The SBS system decreases travel congestion because riders can simply board the bus at either of the two entrances. By allowing riders to hop on the bus, it reduces the amount of time spent waiting for a passenger to rifle through their bag and pay their fare. Instead, the fare is paid at a small machine located at the limited bus stops. In a survey conducted by the the Department of Transportation (DOT), researchers found that buses were delayed by traffic, double parking, and long lines to board the buses. “SBS is New York City’s brand name for Bus Rapid Transit: an improved bus service that offers fast, frequent, and reliable service on high-ridership bus routes,” according to a power point presentation by the DOT.

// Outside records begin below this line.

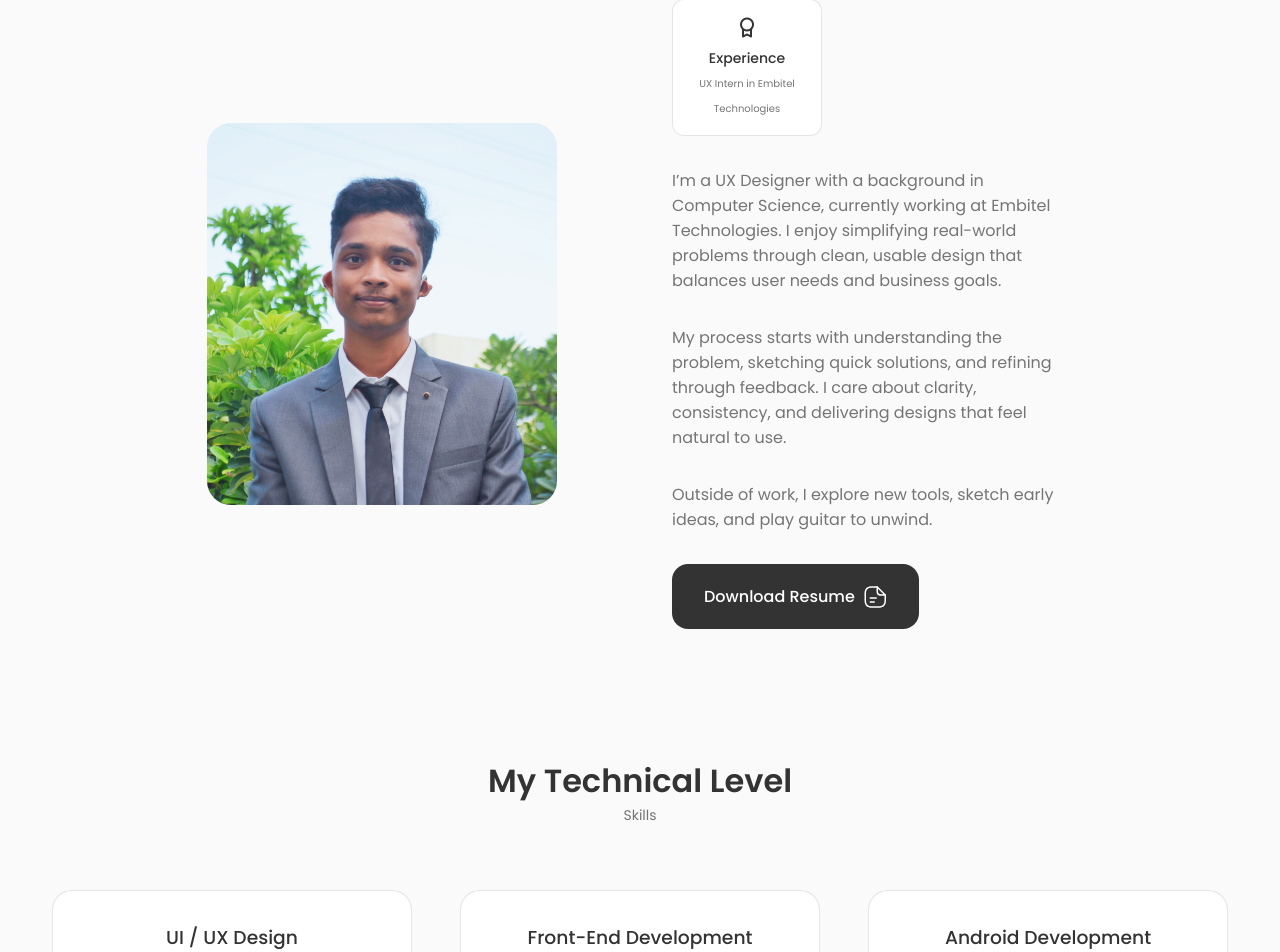
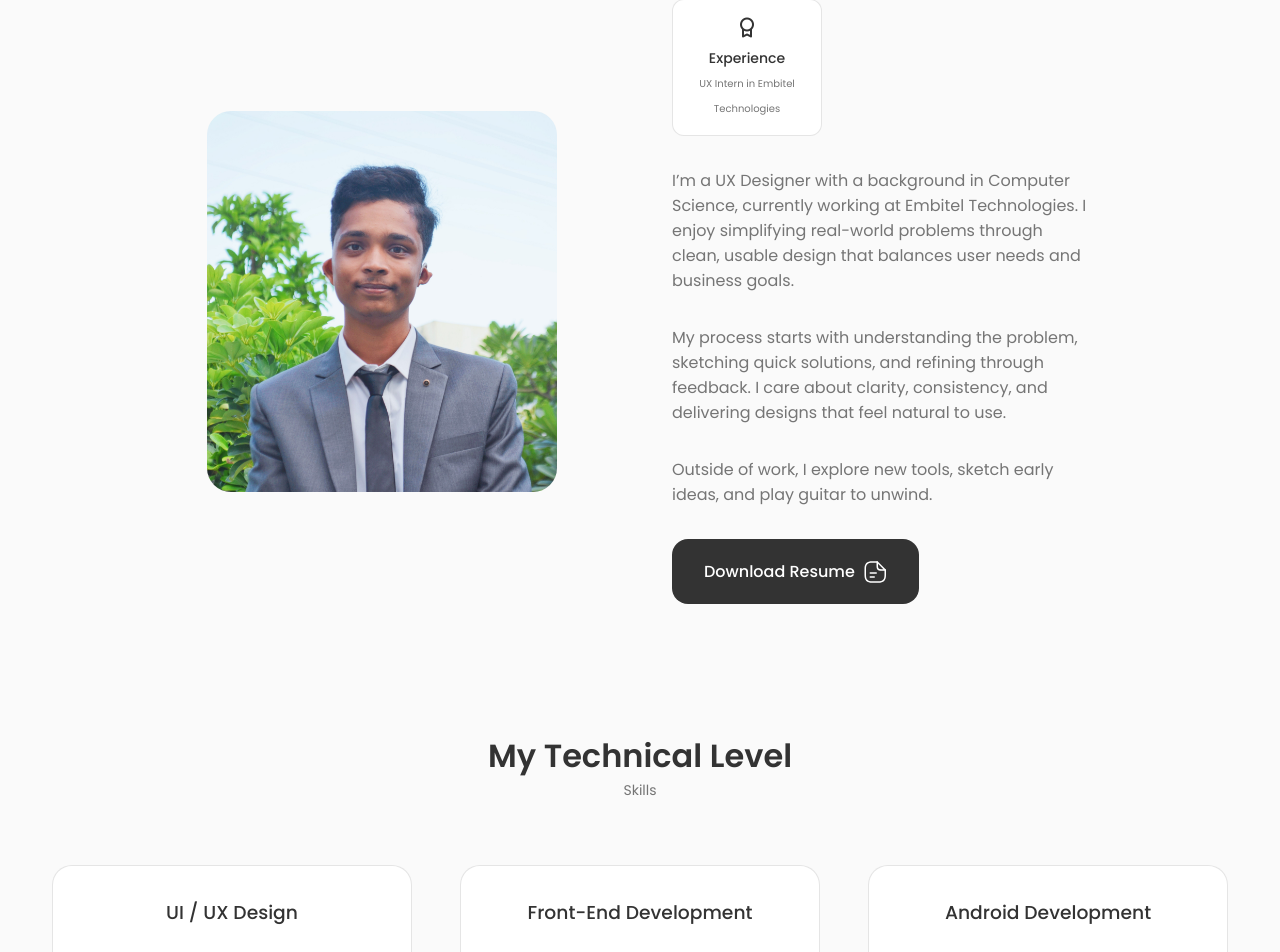
Before and after one commit to Rajesh-mm/Portfolio, a React (Create React App) app: page / in a window 1280 px wide. Shown: the part 879-1831 px from the top of the page. Built offline with nearby package versions, Linux system fonts and the light colour scheme.

Commit message:
Update about.css

```diff
--- a/src/components/about/about.css
+++ b/src/components/about/about.css
@@ -40,7 +40,7 @@
 }
 
 .about__description {
-    padding: 0 4rem 0 0;
+    padding: 0 2rem 0 0;
     margin-bottom: var(--mb-2);
 }
 
```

These machines, which resemble Metrocard machines, require that you press start, insert your Metro-card, and then a receipt is given. You MUST keep this receipt as proof you have paid your fare. If not, you will be considered evading the fare and could be issued a civil summons by a transit officer. A DOT spokesperson told the Spring Creek Sun that “Customer Ambassadors will be at most SBS stops through the first week to assist riders. MTA and DOT provide brochures that show passengers how to use the machines.”
There is a serious risk of receiving a traffic ticket for riders who try to pay their fare once they leave the bus or students who’ve forgotten their school Metrocard if they do not have this receipt. Just a few days after the new SBS was launch-ed, there were transit officers in Spring Creek Towers (SCT) ready to search the buses and examine passengers’ receipts. There is a temptation to just hop on the bus because you are in a rush, and as commuters we know that the bus service in the SCT community is not the most reliable.
The B82 has an infamous record of both skipping stops and running a fleet of “Not in Service Buses,” during off peak hours, making you wait 45 minutes to an hour for the next bus. There are a great deal of frustrations to be felt towards the MTA; however, the transit police will not take these as excuses for evading your fare.
As a commuter community, this implementation can be considered good news for residents who are now able to get to their destinations faster. This new service line runs only on the weekdays and comes in tow with the DOT’s road improve-ments that were constructed over the summer, designating a bus lane with red pavement on both sides of Pennsylvania Avenue.
The B82 service changes are a part of Governor Cuomo’s Vision Zero initiative, which is a multi-agency effort to reduce traffic fatali-ties and improve overall transit safety. “As part of the 2009 NYC DOT Phase II Bus Rapid Transit Corridor Study, improving crosstown bus service in Southern Brooklyn was identified as one of the most pressing bus service needs in New York City. The B82 currently serves 28,000+ riders per day and connects transit riders to 6 north-south subway lines and 21 bus routes. The B82 also connects riders to neighborhoods and jobs stretching from Coney Island to Canarsie and East New York. Select Bus Service improvements along this route will provide for better transit connections across Southern Brooklyn,” according to a press release by the DOT.
Photos by Amanda Moses